While previous research focused on pilots’ fatigue, rosters, potential performance-impairment and aviation-safety, this research investigates, how pilots’ work-related and psychosocial stress and rosters can affect their sleep and fatigue. A cross-sectional online survey was completed by 192 pilots flying for European operators, 180 Australian pilots and 34 pilots from UAE, Turkey and Asia Pacific. Pilots reported their actual duty- and flight-hours, flown sectors, standby, rest, vacation days, number of early starts, night-flights and sports-hours for the last two months. Schedule-related data, way to work, age, flight-hours on the present type of aircraft, subjective job-security and psychosocial stress were used as independent variables to investigate, which significantly predict sleep problems (JSS) and fatigue (FSS). Seventy-six percent 76% of the active pilots reported significant fatigue (FSS≥4), 33.4% high fatigue (FSS≥5), although pilots were rostered for only 56.25% to 61.32% of the legally allowed duty and flight hours/month. Considerable sleep problems in ≥8 nights/month were reported by 24.2% pilots. Sleep problems were strongly associated with sleep restrictions and fatigue risks experienced on flight duty. More sleep problems were predicted by more stress and fatigue risks on flight duty. Higher fatigue-severity was predicted by more sleep problems, more stress, more fatigue risks experienced on flight duty, less physical exercise and shorter ways to work. Our findings suggest that present flight-time-limitations likely cannot prevent fatigue and potentially foster sleep-problems. In line with work-psychology and stress-research, psychosocial stress plays an important role for pilots’ sleep.

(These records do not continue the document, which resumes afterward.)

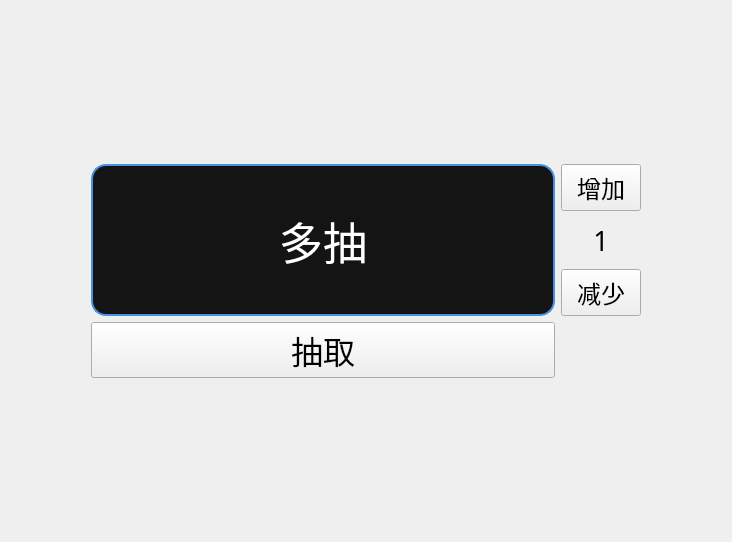
Qt form ui/WidgetMulti.ui (HQZ-OhNone/randname) before a commit.
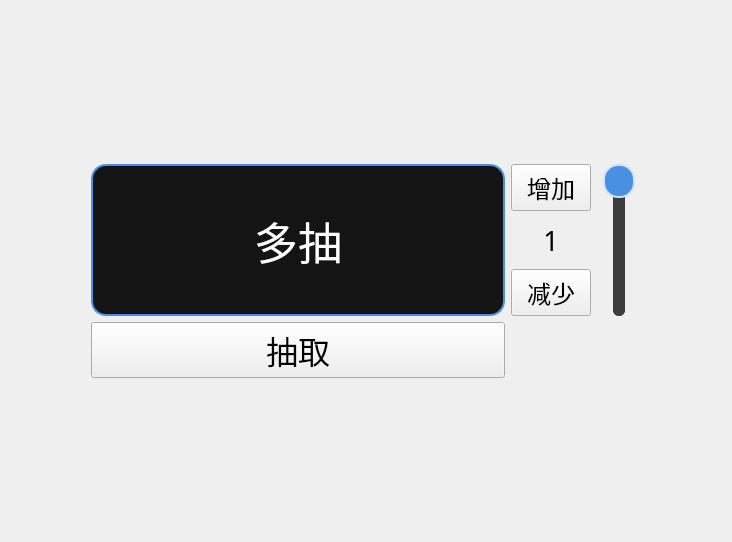
The same form after that commit.

```diff
--- a/ui/WidgetMulti.ui
+++ b/ui/WidgetMulti.ui
@@ -196,6 +196,70 @@
     </spacer>
    </item>
    <item row="1" column="3">
+    <widget class="QSlider" name="verticalSlider_MultiQuantity">
+     <property name="minimumSize">
+      <size>
+       <width>44</width>
+       <height>0</height>
+      </size>
+     </property>
+     <property name="maximumSize">
+      <size>
+       <width>56</width>
+       <height>16777215</height>
+      </size>
+     </property>
+     <property name="sizePolicy">
+      <sizepolicy hsizetype="Fixed" vsizetype="Expanding">
+       <horstretch>0</horstretch>
+       <verstretch>0</verstretch>
+      </sizepolicy>
+     </property>
+     <property name="styleSheet">
+      <string notr="true">QSlider::groove:vertical {
+    background: rgba(60, 60, 60, 255);
+    width: 12px;
+    border-radius: 6px;
+}
+QSlider::sub-page:vertical {
+    background: #4A90E2;
+    border-radius: 6px;
+}
+QSlider::add-page:vertical {
+    background: rgba(60, 60, 60, 255);
+    border-radius: 6px;
+}
+QSlider::handle:vertical {
+    background: #4A90E2;
+    border: 2px solid #D0E4FF;
+    height: 30px;
+    width: 30px;
+    margin: 0 -10px;
+    border-radius: 15px;
+}
+</string>
+     </property>
+     <property name="minimum">
+      <number>1</number>
+     </property>
+     <property name="maximum">
+      <number>1</number>
+     </property>
+     <property name="singleStep">
+      <number>1</number>
+     </property>
+     <property name="pageStep">
+      <number>1</number>
+     </property>
+     <property name="value">
+      <number>1</number>
+     </property>
+     <property name="orientation">
+      <enum>Qt::Orientation::Vertical</enum>
+     </property>
+    </widget>
+   </item>
+   <item row="1" column="4">
     <spacer name="horizontalSpacer_2">
      <property name="orientation">
       <enum>Qt::Orientation::Horizontal</enum>
```
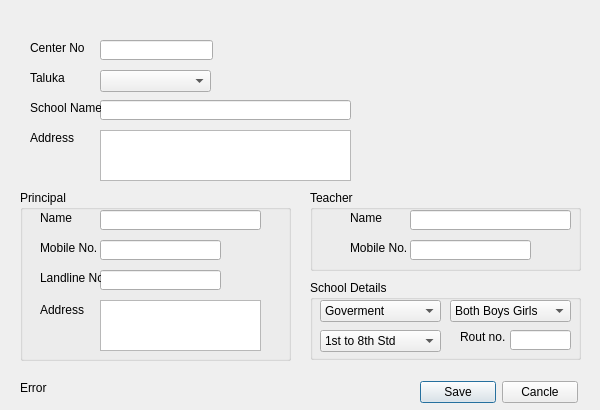
This is QuickManager/schooldialog.ui in Vijay13/QuickManager as Qt 5 draws it before an edit. The edited form follows.
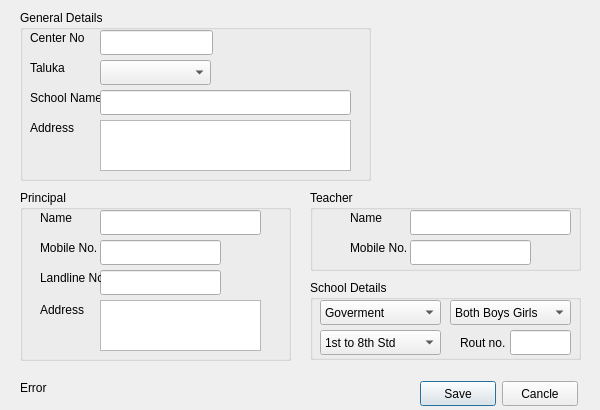
This is the edited form.

What changed in the file:
```diff
--- a/QuickManager/schooldialog.ui
+++ b/QuickManager/schooldialog.ui
@@ -13,39 +13,6 @@
   <property name="windowTitle">
    <string>Dialog</string>
   </property>
-  <widget class="QLineEdit" name="lineEditCenterNo">
-   <property name="geometry">
-    <rect>
-     <x>100</x>
-     <y>40</y>
-     <width>113</width>
-     <height>20</height>
-    </rect>
-   </property>
-  </widget>
-  <widget class="QLineEdit" name="lineEditSchoolName">
-   <property name="geometry">
-    <rect>
-     <x>100</x>
-     <y>100</y>
-     <width>251</width>
-     <height>20</height>
-    </rect>
-   </property>
-  </widget>
-  <widget class="QTextEdit" name="textEditSchoolAddress">
-   <property name="geometry">
-    <rect>
-     <x>100</x>
-     <y>130</y>
-     <width>251</width>
-     <height>51</height>
-    </rect>
-   </property>
-   <property name="tabChangesFocus">
-    <bool>true</bool>
-   </property>
-  </widget>
   <widget class="QGroupBox" name="groupBox">
    <property name="geometry">
     <rect>
@@ -64,9 +31,15 @@
       <x>80</x>
       <y>20</y>
       <width>161</width>
-      <height>20</height>
+      <height>25</height>
      </rect>
     </property>
+    <property name="minimumSize">
+     <size>
+      <width>0</width>
+      <height>25</height>
+     </size>
+    </property>
    </widget>
    <widget class="QLineEdit" name="lineEditPrincipalMobNo">
     <property name="geometry">
@@ -74,9 +47,15 @@
       <x>80</x>
       <y>50</y>
       <width>121</width>
-      <height>20</height>
+      <height>25</height>
      </rect>
     </property>
+    <property name="minimumSize">
+     <size>
+      <width>0</width>
+      <height>25</height>
+     </size>
+    </property>
    </widget>
    <widget class="QLineEdit" name="lineEditPrincipalLandNo">
     <property name="geometry">
@@ -84,9 +63,15 @@
       <x>80</x>
       <y>80</y>
       <width>121</width>
-      <height>20</height>
+      <height>25</height>
      </rect>
     </property>
+    <property name="minimumSize">
+     <size>
+      <width>0</width>
+      <height>25</height>
+     </size>
+    </property>
    </widget>
    <widget class="QTextEdit" name="textEditPrincipalAddress">
     <property name="geometry">
@@ -159,9 +144,15 @@
       <x>100</x>
       <y>50</y>
       <width>121</width>
-      <height>20</height>
+      <height>25</height>
      </rect>
     </property>
+    <property name="minimumSize">
+     <size>
+      <width>0</width>
+      <height>25</height>
+     </size>
+    </property>
    </widget>
    <widget class="QLineEdit" name="lineEditTeacherName">
     <property name="geometry">
@@ -169,9 +160,15 @@
       <x>100</x>
       <y>20</y>
       <width>161</width>
-      <height>20</height>
+      <height>25</height>
      </rect>
     </property>
+    <property name="minimumSize">
+     <size>
+      <width>0</width>
+      <height>25</height>
+     </size>
+    </property>
    </widget>
    <widget class="QLabel" name="label_10">
     <property name="geometry">
@@ -218,9 +215,15 @@
       <x>10</x>
       <y>20</y>
       <width>121</width>
-      <height>22</height>
+      <height>25</height>
      </rect>
     </property>
+    <property name="minimumSize">
+     <size>
+      <width>0</width>
+      <height>25</height>
+     </size>
+    </property>
     <item>
      <property name="text">
       <string>Goverment</string>
@@ -243,9 +246,15 @@
       <x>10</x>
       <y>50</y>
       <width>121</width>
-      <height>22</height>
+      <height>25</height>
      </rect>
     </property>
+    <property name="minimumSize">
+     <size>
+      <width>0</width>
+      <height>25</height>
+     </size>
+    </property>
     <item>
      <property name="text">
       <string>1st to 8th Std</string>
@@ -268,9 +277,15 @@
       <x>140</x>
       <y>20</y>
       <width>121</width>
-      <height>22</height>
+      <height>25</height>
      </rect>
     </property>
+    <property name="minimumSize">
+     <size>
+      <width>0</width>
+      <height>25</height>
+     </size>
+    </property>
     <item>
      <property name="text">
       <string>Both Boys Girls</string>
@@ -293,9 +308,15 @@
       <x>200</x>
       <y>50</y>
       <width>61</width>
-      <height>20</height>
+      <height>25</height>
      </rect>
     </property>
+    <property name="minimumSize">
+     <size>
+      <width>0</width>
+      <height>25</height>
+     </size>
+    </property>
    </widget>
    <widget class="QLabel" name="labelRoutNo">
     <property name="geometry">
@@ -303,76 +324,20 @@
       <x>150</x>
       <y>50</y>
       <width>46</width>
-      <height>13</height>
+      <height>25</height>
      </rect>
     </property>
+    <property name="minimumSize">
+     <size>
+      <width>0</width>
+      <height>25</height>
+     </size>
+    </property>
     <property name="text">
      <string>Rout no.</string>
     </property>
    </widget>
   </widget>
-  <widget class="QLabel" name="label">
-   <property name="geometry">
-    <rect>
-     <x>30</x>
-     <y>40</y>
-     <width>71</width>
-     <height>16</height>
-    </rect>
-   </property>
-   <property name="text">
-    <string>Center No</string>
-   </property>
-  </widget>
-  <widget class="QLabel" name="label_2">
-   <property name="geometry">
-    <rect>
-     <x>30</x>
-     <y>70</y>
-     <width>71</width>
-     <height>16</height>
-    </rect>
-   </property>
-   <property name="text">
-    <string>Taluka</string>
-   </property>
-  </widget>
-  <widget class="QComboBox" name="comboBoxTaluka">
-   <property name="geometry">
-    <rect>
-     <x>100</x>
-     <y>70</y>
-     <width>111</width>
-     <height>22</height>
-    </rect>
-   </property>
-  </widget>
-  <widget class="QLabel" name="label_3">
-   <property name="geometry">
-    <rect>
-     <x>30</x>
-     <y>100</y>
-     <width>71</width>
-     <height>16</height>
-    </rect>
-   </property>
-   <property name="text">
-    <string>School Name</string>
-   </property>
-  </widget>
-  <widget class="QLabel" name="label_4">
-   <property name="geometry">
-    <rect>
-     <x>30</x>
-     <y>130</y>
-     <width>71</width>
-     <height>16</height>
-    </rect>
-   </property>
-   <property name="text">
-    <string>Address</string>
-   </property>
-  </widget>
   <widget class="QLabel" name="label_8">
    <property name="geometry">
     <rect>
@@ -392,12 +357,18 @@
      <x>420</x>
      <y>380</y>
      <width>158</width>
-     <height>25</height>
+     <height>27</height>
     </rect>
    </property>
    <layout class="QHBoxLayout" name="horizontalLayout">
     <item>
      <widget class="QPushButton" name="pushButtonSave">
+      <property name="minimumSize">
+       <size>
+        <width>0</width>
+        <height>25</height>
+       </size>
+      </property>
       <property name="text">
        <string>Save</string>
       </property>
@@ -405,6 +376,12 @@
     </item>
     <item>
      <widget class="QPushButton" name="pushButtonCancle">
+      <property name="minimumSize">
+       <size>
+        <width>0</width>
+        <height>25</height>
+       </size>
+      </property>
       <property name="text">
        <string>Cancle</string>
       </property>
@@ -425,6 +402,132 @@
     <string>Error</string>
    </property>
   </widget>
+  <widget class="QGroupBox" name="groupBoxGeneralDetails">
+   <property name="geometry">
+    <rect>
+     <x>20</x>
+     <y>10</y>
+     <width>351</width>
+     <height>171</height>
+    </rect>
+   </property>
+   <property name="title">
+    <string>General Details</string>
+   </property>
+   <widget class="QLabel" name="label">
+    <property name="geometry">
+     <rect>
+      <x>10</x>
+      <y>20</y>
+      <width>71</width>
+      <height>16</height>
+     </rect>
+    </property>
+    <property name="text">
+     <string>Center No</string>
+    </property>
+   </widget>
+   <widget class="QLabel" name="label_2">
+    <property name="geometry">
+     <rect>
+      <x>10</x>
+      <y>50</y>
+      <width>71</width>
+      <height>16</height>
+     </rect>
+    </property>
+    <property name="text">
+     <string>Taluka</string>
+    </property>
+   </widget>
+   <widget class="QLineEdit" name="lineEditCenterNo">
+    <property name="geometry">
+     <rect>
+      <x>80</x>
+      <y>20</y>
+      <width>113</width>
+      <height>25</height>
+     </rect>
+    </property>
+    <property name="minimumSize">
+     <size>
+      <width>0</width>
+      <height>25</height>
+     </size>
+    </property>
+   </widget>
+   <widget class="QLabel" name="label_4">
+    <property name="geometry">
+     <rect>
+      <x>10</x>
+      <y>110</y>
+      <width>71</width>
+      <height>16</height>
+     </rect>
+    </property>
+    <property name="text">
+     <string>Address</string>
+    </property>
+   </widget>
+   <widget class="QLabel" name="label_3">
+    <property name="geometry">
+     <rect>
+      <x>10</x>
+      <y>80</y>
+      <width>71</width>
+      <height>16</height>
+     </rect>
+    </property>
+    <property name="text">
+     <string>School Name</string>
+    </property>
+   </widget>
+   <widget class="QLineEdit" name="lineEditSchoolName">
+    <property name="geometry">
+     <rect>
+      <x>80</x>
+      <y>80</y>
+      <width>251</width>
+      <height>25</height>
+     </rect>
+    </property>
+    <property name="minimumSize">
+     <size>
+      <width>0</width>
+      <height>25</height>
+     </size>
+    </property>
+   </widget>
+   <widget class="QComboBox" name="comboBoxTaluka">
+    <property name="geometry">
+     <rect>
+      <x>80</x>
+      <y>50</y>
+      <width>111</width>
+      <height>25</height>
+     </rect>
+    </property>
+    <property name="minimumSize">
+     <size>
+      <width>0</width>
+      <height>25</height>
+     </size>
+    </property>
+   </widget>
+   <widget class="QTextEdit" name="textEditSchoolAddress">
+    <property name="geometry">
+     <rect>
+      <x>80</x>
+      <y>110</y>
+      <width>251</width>
+      <height>51</height>
+     </rect>
+    </property>
+    <property name="tabChangesFocus">
+     <bool>true</bool>
+    </property>
+   </widget>
+  </widget>
  </widget>
  <tabstops>
   <tabstop>lineEditCenterNo</tabstop>
```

We would like to thank Alvarez IT Solutions for programming the online survey, IT-security and webhosting and my informal network of experienced pilots for their professional support, check-reading and valuable background information for this research.